Can green investments save the economy? The EU thinks so
European Commission’s trillion-euro recovery plan will seek to address climate crisis at same time
Demonstrators stage a protest against climate change at the coal-fired power plant in Datteln, Germany. Photograph: EPA/Friedemann Vogel
When the European Commission sets out its plan next week for a recovery fund to dig the bloc out of an economic downturn it expects to be the worst in a century, it aims to combine several ambitions at once.
The European Union’s executive body has made it clear that it believes massive spending is needed to counter the slump, and has proposed a fund of a trillion euro for this. It wants the money to go towards transforming the bloc in the way it believes it needs to go anyway: towards a digital economy and carbon neutrality by 2050 to ward off catastrophic climate change.
A draft policy paper leaked to media and seen by The Irish Times lays out thinking in Brussels on how this could be achieved. Here are the main points:
Buildings are responsible for 36 per cent of greenhouse gas emissions in the EU, according to the paper, and are inefficient, losing a lot of heat due to lack of insulation. It proposes making as much as €350 billion available for renovations, starting with public buildings such as hospitals, schools and public or low-income housing. “Green mortgages” could then be made available for private offices, farms and homes, that would allow for the purchase and renovation of properties at low interest rates.
The paper proposes putting €35 billion towards renewable energy projects, doubling funding for research on clean hydrogen projects, and offering additional money for large complex hydrogen projects and for electricity infrastructure.
Investing in farming and rural areas
Farmers can produce renewable energy through capture of animals’ methane emissions, produce biogas from other waste and residue, and harvest wind, solar, and biomass energy, the paper notes.
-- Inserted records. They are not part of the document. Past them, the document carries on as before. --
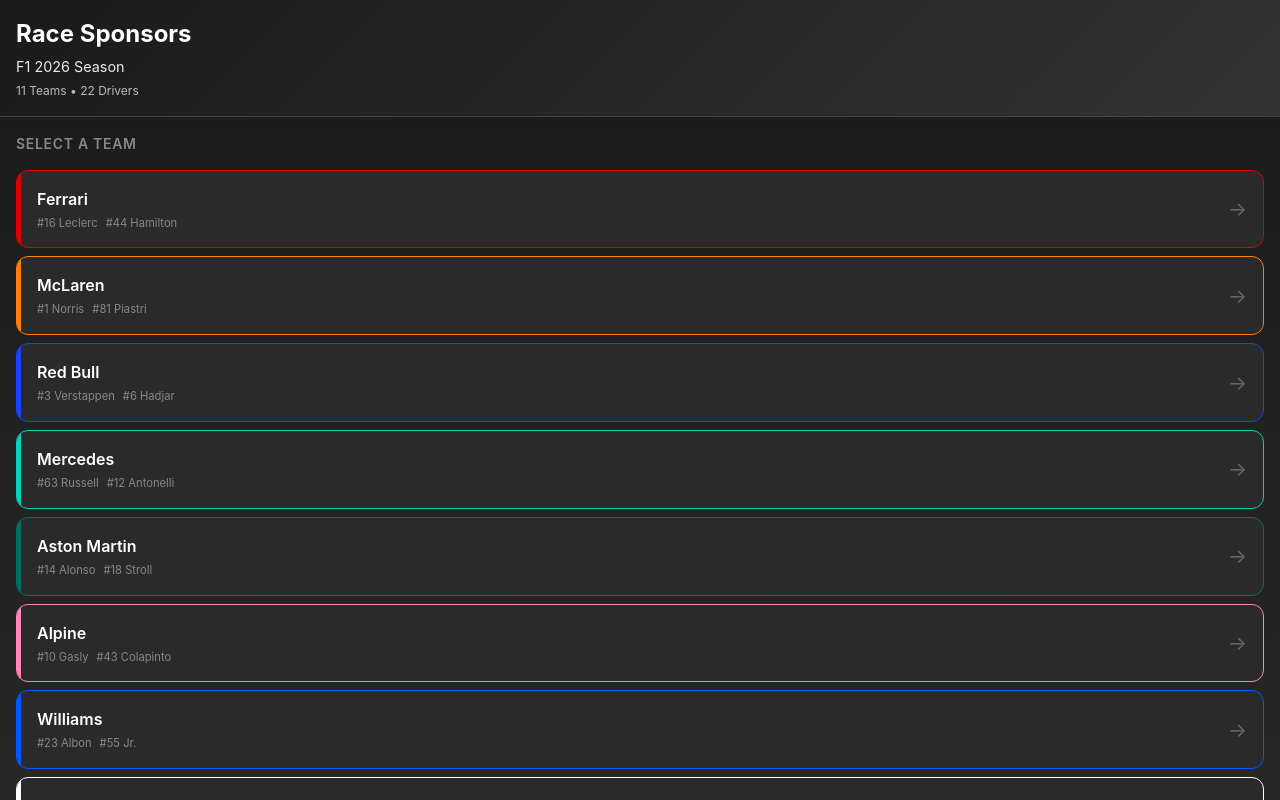
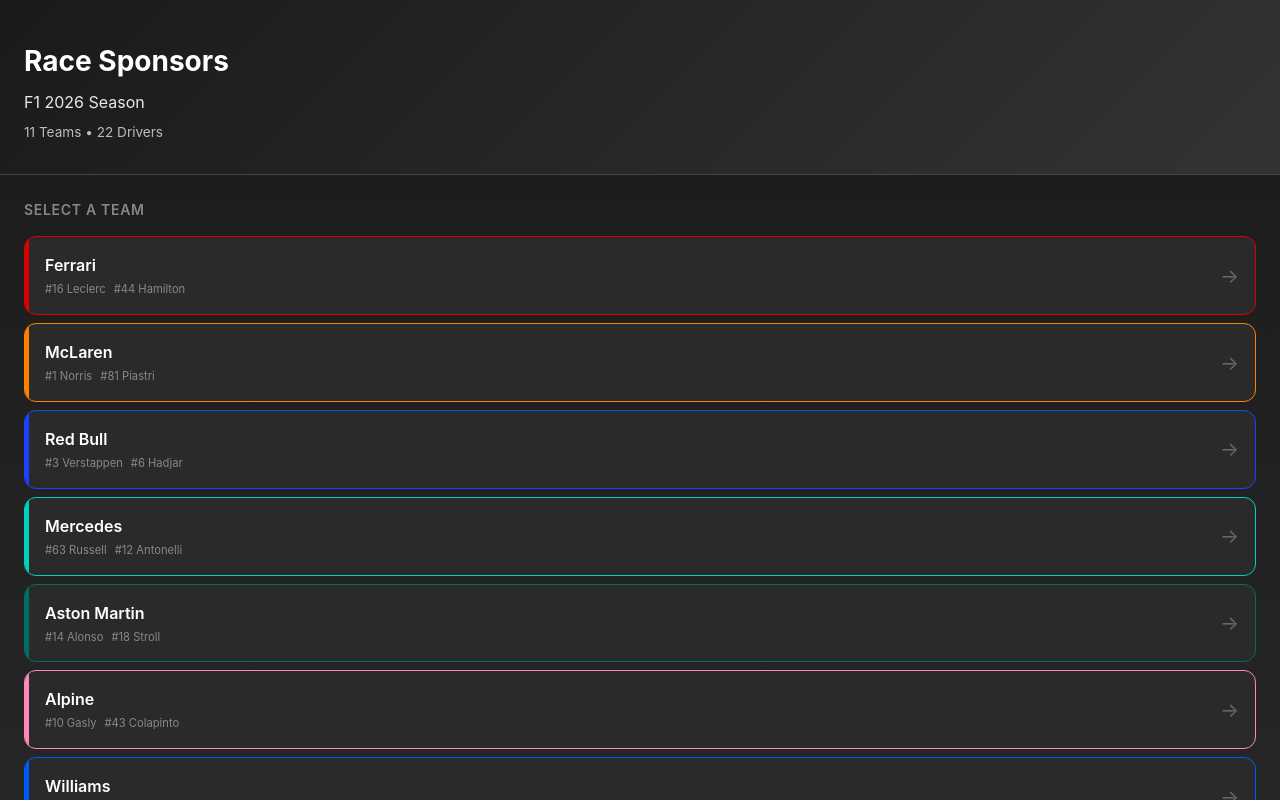
Before and after one commit to skip5this/Playground, a React (Vite) app: page / in a window 1280 px wide. Built offline with nearby package versions, Linux system fonts and the light colour scheme.

Commit message:
Add more whitespace to header and margins

```diff
--- a/src/App.css
+++ b/src/App.css
@@ -7,8 +7,8 @@
 
 /* Header */
 .header {
-  padding: 1rem;
-  padding-top: calc(1rem + env(safe-area-inset-top, 0px));
+  padding: 1.5rem;
+  padding-top: calc(2rem + env(safe-area-inset-top, 0px));
   background: linear-gradient(135deg, #dc0000 0%, #8b0000 100%);
   color: white;
   text-align: center;
@@ -19,23 +19,26 @@
   background: linear-gradient(135deg, #1a1a1a 0%, #333 100%);
   border-bottom: 1px solid #444;
   text-align: left;
+  padding: 2rem 1.5rem;
+  padding-top: calc(2.5rem + env(safe-area-inset-top, 0px));
 }
 
 .header h1 {
-  font-size: 1.5rem;
+  font-size: 1.75rem;
   font-weight: 700;
-  margin-bottom: 0.25rem;
+  margin-bottom: 0.5rem;
 }
 
 .header .subtitle {
-  font-size: 0.9rem;
+  font-size: 1rem;
   opacity: 0.9;
+  margin-top: 0.5rem;
 }
 
 .header .subtitle-small {
-  font-size: 0.75rem;
+  font-size: 0.85rem;
   opacity: 0.7;
-  margin-top: 0.25rem;
+  margin-top: 0.5rem;
 }
 
 .back-button {
@@ -80,7 +83,7 @@
 /* Teams List */
 .teams-section {
   flex: 1;
-  padding: 1rem;
+  padding: 1.5rem;
 }
 
 .teams-section h2 {
```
It proposes investing €4 billion over two years for such projects.
Farmers could also be paid to store carbon: it proposes €14 billion for initiatives like reforestation, restoring peatland, and soil management.
In addition, it states that some €130 billion is needed to develop adequate broadband in rural areas, and €35 billion for the digitalisation of the agri-food sector over the next two years.
Investment in non-polluting vehicles is a “win-win” as it would both cut transport emissions and help build a strong, clean automotive manufacturing sector, the paper reads. It proposes investments of €20 billion for clean vehicles, €40-60 billion for zero-emission trains, and building two million public charging and alternative refuelling stations by 2025. Additional investments would boost rail infrastructure and cycling facilities.
Hundreds of thousands of jobs could be created by the development of waste management and recycling, according to the paper, both in technological research on re-use of materials and in labour-intensive sorting of waste. Many member states are unlikely to reach a target of recycling 50 per cent of municipal waste by this year, and just six per cent of plastics used in the EU are recycled, the paper notes.
Work is ongoing within the commission to draw up its final draft plan for the recovery fund. This is expected to be announced next week, before it is likely to be fiercely debated by national leaders, who must ultimately sign off on the plan as well as the European Parliament.